* What you will do *
Return each record unchanged and drop the images.

┌─ Supplied material

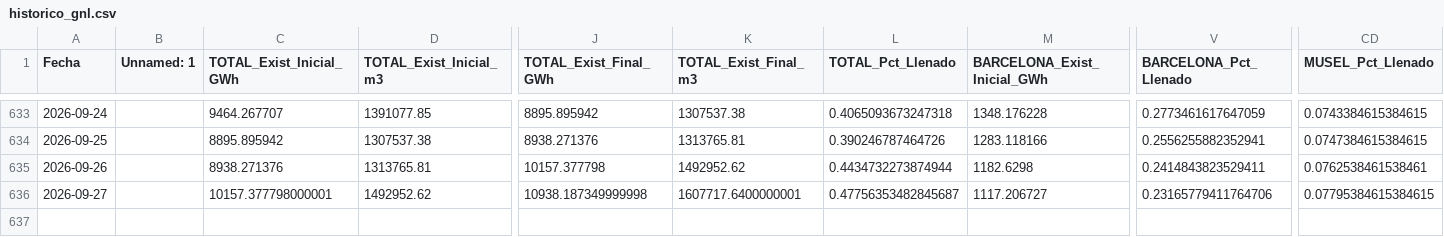
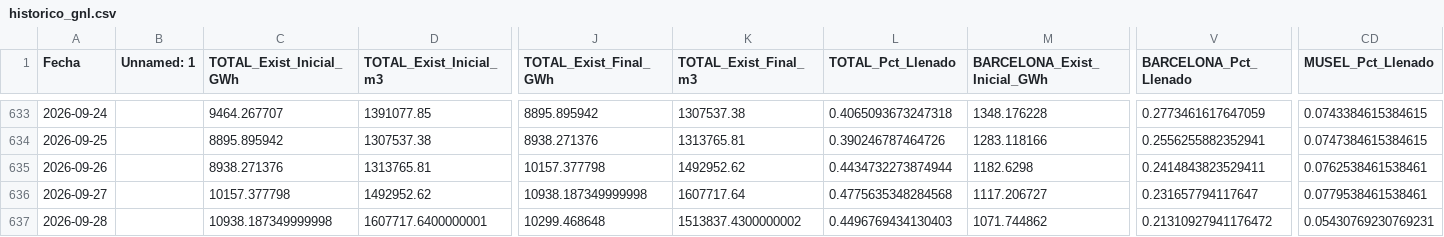
Before and after one commit to javiglejun/Enagas_GNL, a CSV file: historico_gnl.csv, drawn as a sheet; only a part is shown, gaps mark what is left out; rows hold the shown columns only; the diff names each change by its address in the sheet, - before the commit and + after, or states it on an @@ line.

```diff
--- a/historico_gnl.csv
+++ b/historico_gnl.csv
-C636 (TOTAL_Exist_Inicial_GWh): 10157.377798000001
+C636 (TOTAL_Exist_Inicial_GWh): 10157.377798
-K636 (TOTAL_Exist_Final_m3): 1607717.6400000001
+K636 (TOTAL_Exist_Final_m3): 1607717.64
-L636 (TOTAL_Pct_Llenado): 0.47756353482845687
+L636 (TOTAL_Pct_Llenado): 0.4775635348284568
-V636 (BARCELONA_Pct_Llenado): 0.23165779411764706
+V636 (BARCELONA_Pct_Llenado): 0.231657794117647
-CD636 (MUSEL_Pct_Llenado): 0.07795384615384615
+CD636 (MUSEL_Pct_Llenado): 0.0779538461538461
+row 637: 2026-09-28 |  | 10938.187349999998 | 1607717.6400000001 | 10299.468648 | 1513837.4300000002 | 0.4496769434130403 | 1071.744862 | 0.21310927941176472 | 0.05430769230769231
```
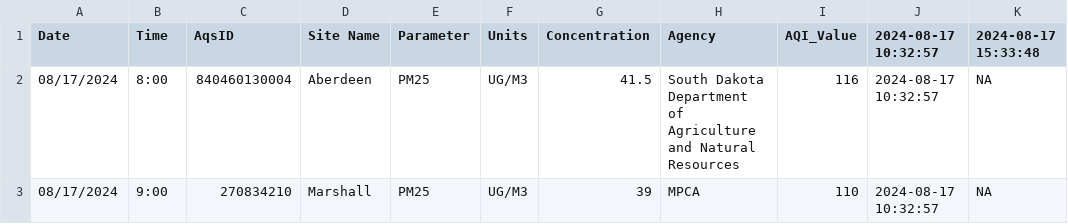
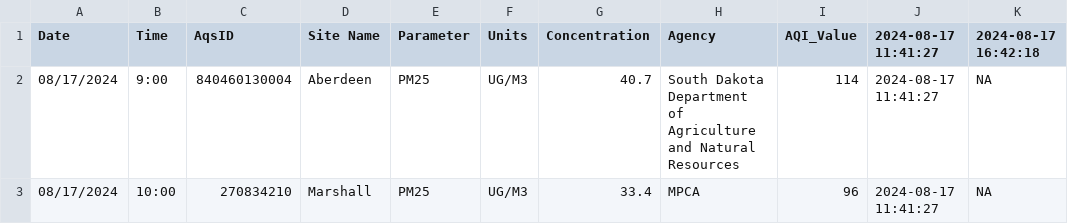
Before and after one commit to MPCA-air/aqi-watch, a CSV file: data/aqi_previous.csv, drawn as a sheet.

```diff
--- a/data/aqi_previous.csv
+++ b/data/aqi_previous.csv
@@ -1,3 +1,3 @@
-"Date","Time","AqsID","Site Name","Parameter","Units","Concentration","Agency","AQI_Value","2024-08-17 10:32:57","2024-08-17 15:33:48"
-"08/17/2024","8:00","840460130004","Aberdeen","PM25","UG/M3",41.5,"South Dakota Department of Agriculture and Natural Resources",116,"2024-08-17 10:32:57",NA
-"08/17/2024","9:00","270834210","Marshall","PM25","UG/M3",39,"MPCA",110,"2024-08-17 10:32:57",NA
+"Date","Time","AqsID","Site Name","Parameter","Units","Concentration","Agency","AQI_Value","2024-08-17 11:41:27","2024-08-17 16:42:18"
+"08/17/2024","9:00","840460130004","Aberdeen","PM25","UG/M3",40.7,"South Dakota Department of Agriculture and Natural Resources",114,"2024-08-17 11:41:27",NA
+"08/17/2024","10:00","270834210","Marshall","PM25","UG/M3",33.4,"MPCA",96,"2024-08-17 11:41:27",NA
```
Also changed, not shown: 8 other files.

└─

* Answer to the exercise *
Before and after one commit to javiglejun/Enagas_GNL, a CSV file: historico_gnl.csv, drawn as a sheet; only a part is shown, gaps mark what is left out; rows hold the shown columns only; the diff names each change by its address in the sheet, - before the commit and + after, or states it on an @@ line.

```diff
--- a/historico_gnl.csv
+++ b/historico_gnl.csv
-C636 (TOTAL_Exist_Inicial_GWh): 10157.377798000001
+C636 (TOTAL_Exist_Inicial_GWh): 10157.377798
-K636 (TOTAL_Exist_Final_m3): 1607717.6400000001
+K636 (TOTAL_Exist_Final_m3): 1607717.64
-L636 (TOTAL_Pct_Llenado): 0.47756353482845687
+L636 (TOTAL_Pct_Llenado): 0.4775635348284568
-V636 (BARCELONA_Pct_Llenado): 0.23165779411764706
+V636 (BARCELONA_Pct_Llenado): 0.231657794117647
-CD636 (MUSEL_Pct_Llenado): 0.07795384615384615
+CD636 (MUSEL_Pct_Llenado): 0.0779538461538461
+row 637: 2026-09-28 |  | 10938.187349999998 | 1607717.6400000001 | 10299.468648 | 1513837.4300000002 | 0.4496769434130403 | 1071.744862 | 0.21310927941176472 | 0.05430769230769231
```
Before and after one commit to MPCA-air/aqi-watch, a CSV file: data/aqi_previous.csv, drawn as a sheet.

```diff
--- a/data/aqi_previous.csv
+++ b/data/aqi_previous.csv
@@ -1,3 +1,3 @@
-"Date","Time","AqsID","Site Name","Parameter","Units","Concentration","Agency","AQI_Value","2024-08-17 10:32:57","2024-08-17 15:33:48"
-"08/17/2024","8:00","840460130004","Aberdeen","PM25","UG/M3",41.5,"South Dakota Department of Agriculture and Natural Resources",116,"2024-08-17 10:32:57",NA
-"08/17/2024","9:00","270834210","Marshall","PM25","UG/M3",39,"MPCA",110,"2024-08-17 10:32:57",NA
+"Date","Time","AqsID","Site Name","Parameter","Units","Concentration","Agency","AQI_Value","2024-08-17 11:41:27","2024-08-17 16:42:18"
+"08/17/2024","9:00","840460130004","Aberdeen","PM25","UG/M3",40.7,"South Dakota Department of Agriculture and Natural Resources",114,"2024-08-17 11:41:27",NA
+"08/17/2024","10:00","270834210","Marshall","PM25","UG/M3",33.4,"MPCA",96,"2024-08-17 11:41:27",NA
```
Also changed, not shown: 8 other files.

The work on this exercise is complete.